Some amps make rated power (what you're told) and most don't. Most amps are tested at 14.4v, which in a car you will never get. You'll get approximately 13-13.5v. The good amps are rated at 12v and will actually make more power than advertized. The better companies send sheets that show the actual power produced by the amp, called a birthsheet.
Amps put out certain power at certain "loads". A load is how much resistance a speaker has. Typically, the lower the load (smaller the number), the more power an amp will make. Most amps are stable to two ohms, some only 4, and some as low as .24ohms. In contrast, most speakers are four ohms. When the load is too low, the amplifier can go into protect mode, which is a "safe mode" for the amplifier that it may or may not come out of.
Some amps are bridgeable. What this means is that you can turn a two channel amp (left and right) into a single channel and get more power out of it.
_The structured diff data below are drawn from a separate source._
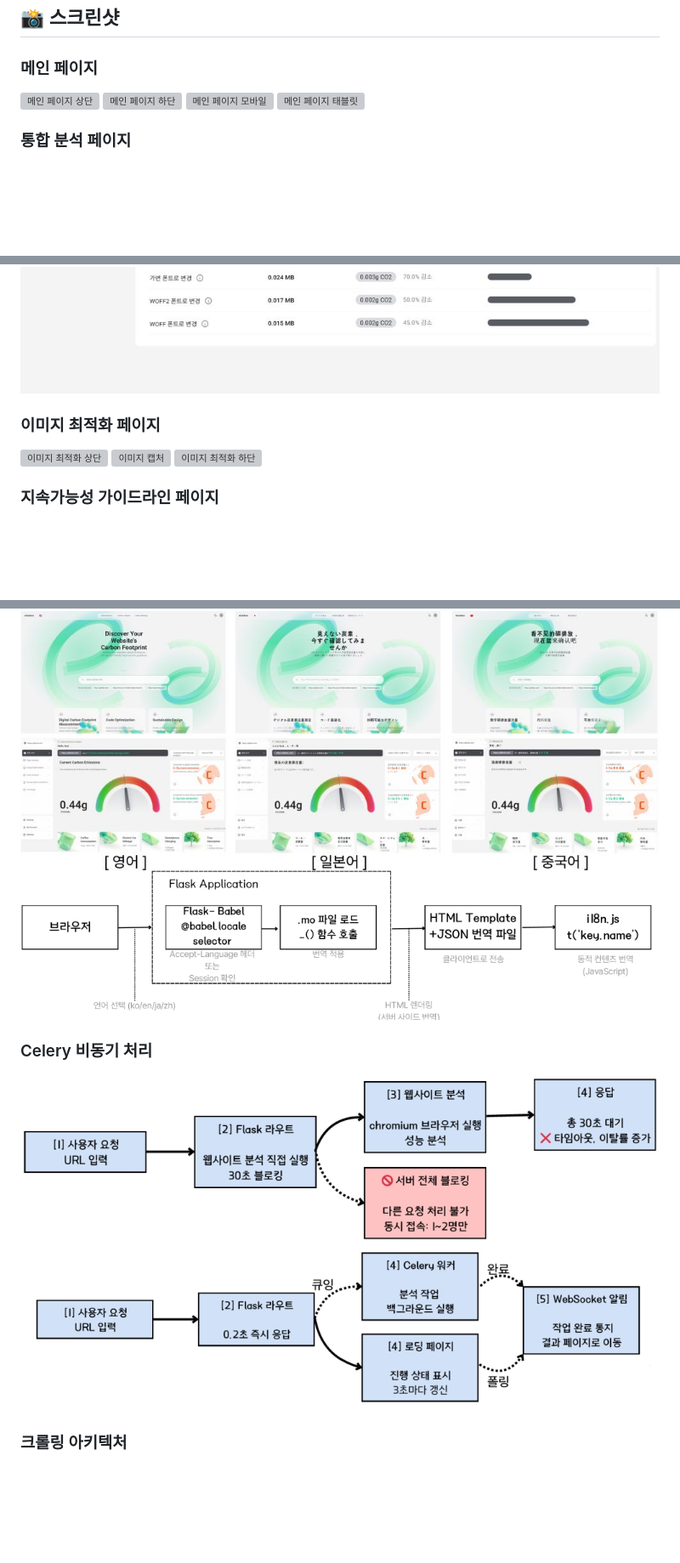
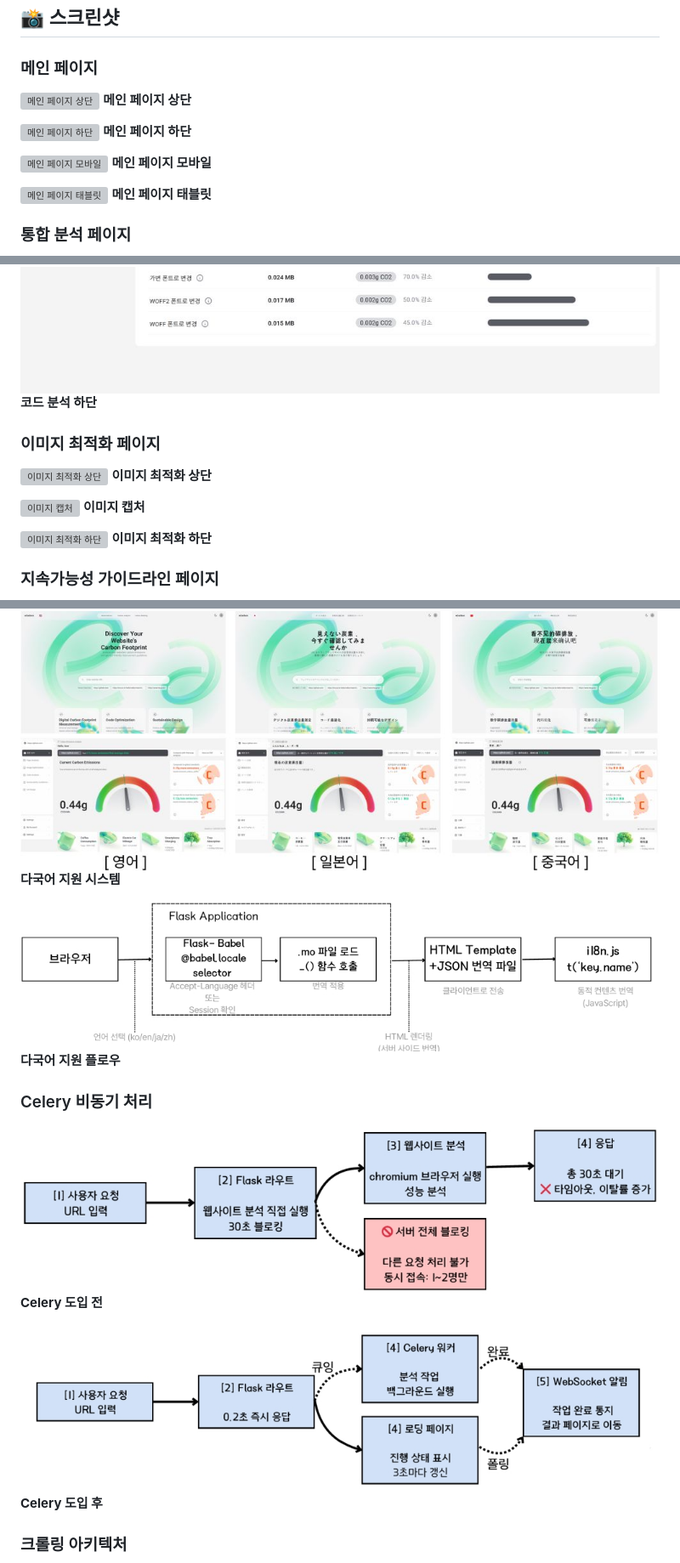
Before and after one commit to M1nKyu/myProject01, a Markdown page: README.md, 3 parts joined by grey strips. Shown at 85% size. Rendered like a GitHub page; blank space fills up the shorter version; grey boxes are pictures that could not be loaded.

```diff
--- a/README.md
+++ b/README.md
@@ -195,9 +195,16 @@ Selenium 기반 캡처 로직은 async로 선언되어 있었지만 내부가
 
 ### 메인 페이지
 ![메인 페이지 상단](github-assets/image/Main-top.jpg)
+**메인 페이지 상단**
+
 ![메인 페이지 하단](github-assets/image/Main-footer.png)
+**메인 페이지 하단**
+
 ![메인 페이지 모바일](github-assets/image/Main-responsive-phone.png)
+**메인 페이지 모바일**
+
 ![메인 페이지 태블릿](github-assets/image/Main-responsive-tablet.png)
+**메인 페이지 태블릿**
 
 ### 통합 분석 페이지
 ![탄소 배출량 계산 상단](github-assets/image/carbon-top.jpg)
@@ -209,9 +223,15 @@ Selenium 기반 캡처 로직은 async로 선언되어 있었지만 내부가
 ![코드 분석 하단](github-assets/image/code-bottom.jpg)
+**코드 분석 하단**
 
 ### 이미지 최적화 페이지
 ![이미지 최적화 상단](github-assets/image/Image-top.png)
+**이미지 최적화 상단**
+
 ![이미지 캡처](github-assets/image/Image-Capture.png)
+**이미지 캡처**
+
 ![이미지 최적화 하단](github-assets/image/Image-bottom.png)
+**이미지 최적화 하단**
 
 ### 지속가능성 가이드라인 페이지
 ![지속가능성 분석 상단](github-assets/image/sustain-top.jpg)
@@ -238,11 +274,17 @@ Selenium 기반 캡처 로직은 async로 선언되어 있었지만 내부가
 
 ### 다국어 지원 시스템
 ![다국어 지원](github-assets/image/i18n.jpg)
+**다국어 지원 시스템**
+
 ![다국어 지원 플로우](github-assets/image/i18n-flow.jpg)
+**다국어 지원 플로우**
 
 ### Celery 비동기 처리
 ![Celery 도입 전](github-assets/image/celery-before.jpg)
+**Celery 도입 전**
+
 ![Celery 도입 후](github-assets/image/celery-after.jpg)
+**Celery 도입 후**
 
 ### 크롤링 아키텍처
 ![크롤링 아키텍처](github-assets/image/crawling-architecture.jpg)
```
Also changed, not shown: other parts of README.md (+36 -4 lines).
Placement of amplifiers depend greatly on the amplifier. Some amplifiers get hotter than others, though, so their placement options are limited. Most amplifiers can be mounted anywhere or in any position. The heatsink of most amplifiers are designed for the amp to be most effective when the amp is mounted vertically. As long as there is airflow over the amplifier, it can be mounted in any position. This is how in show cars the amplifier can be mounted under plexy or in ampracks.
Audio Basics: Subwoofers
Sub x vs Sub y - search for the name of a sub, then post. Like woofers, this is better handled in a case-specific thread.
Things to look for:
SPL vs SQ
- this is how loud a woofer gets vs how good it sounds. Some can do both. What a sub can do is 100% dependant on the enclosure type
Sealed vs Ported vs Freeair vs Bandpassed.
- Sealed is just a sealed box, no holes. They're sonically accurate but inefficient and require more power to get louder
- Ported is a box with a hole in it, but the length and size of the hole are tuned to get extra output at a specific frequency. The box is more efficient, but requires lower power and the ability to properly design the enclosure.
- Freeair is no box, the woofer just sits there. It's not good for your speakers because you won't get any noticeable output and will damage the woofer.
- Infinate baffle is similar to free air except better =). It's technically 10x VAS (which just means a really really big sealed box. They are not very efficient (don't get as loud) and require lower power, but with the right woofer, can be sonic bliss
- Bandpass is simlar to a sealed box except the woofer fires into another box, which has a port tuned for a certain frequency. These are very efficient, the loudest of the boxes, at the cost of sound quality. They can achieve a flat response, but can have all kinds of delay and/or phasing problems.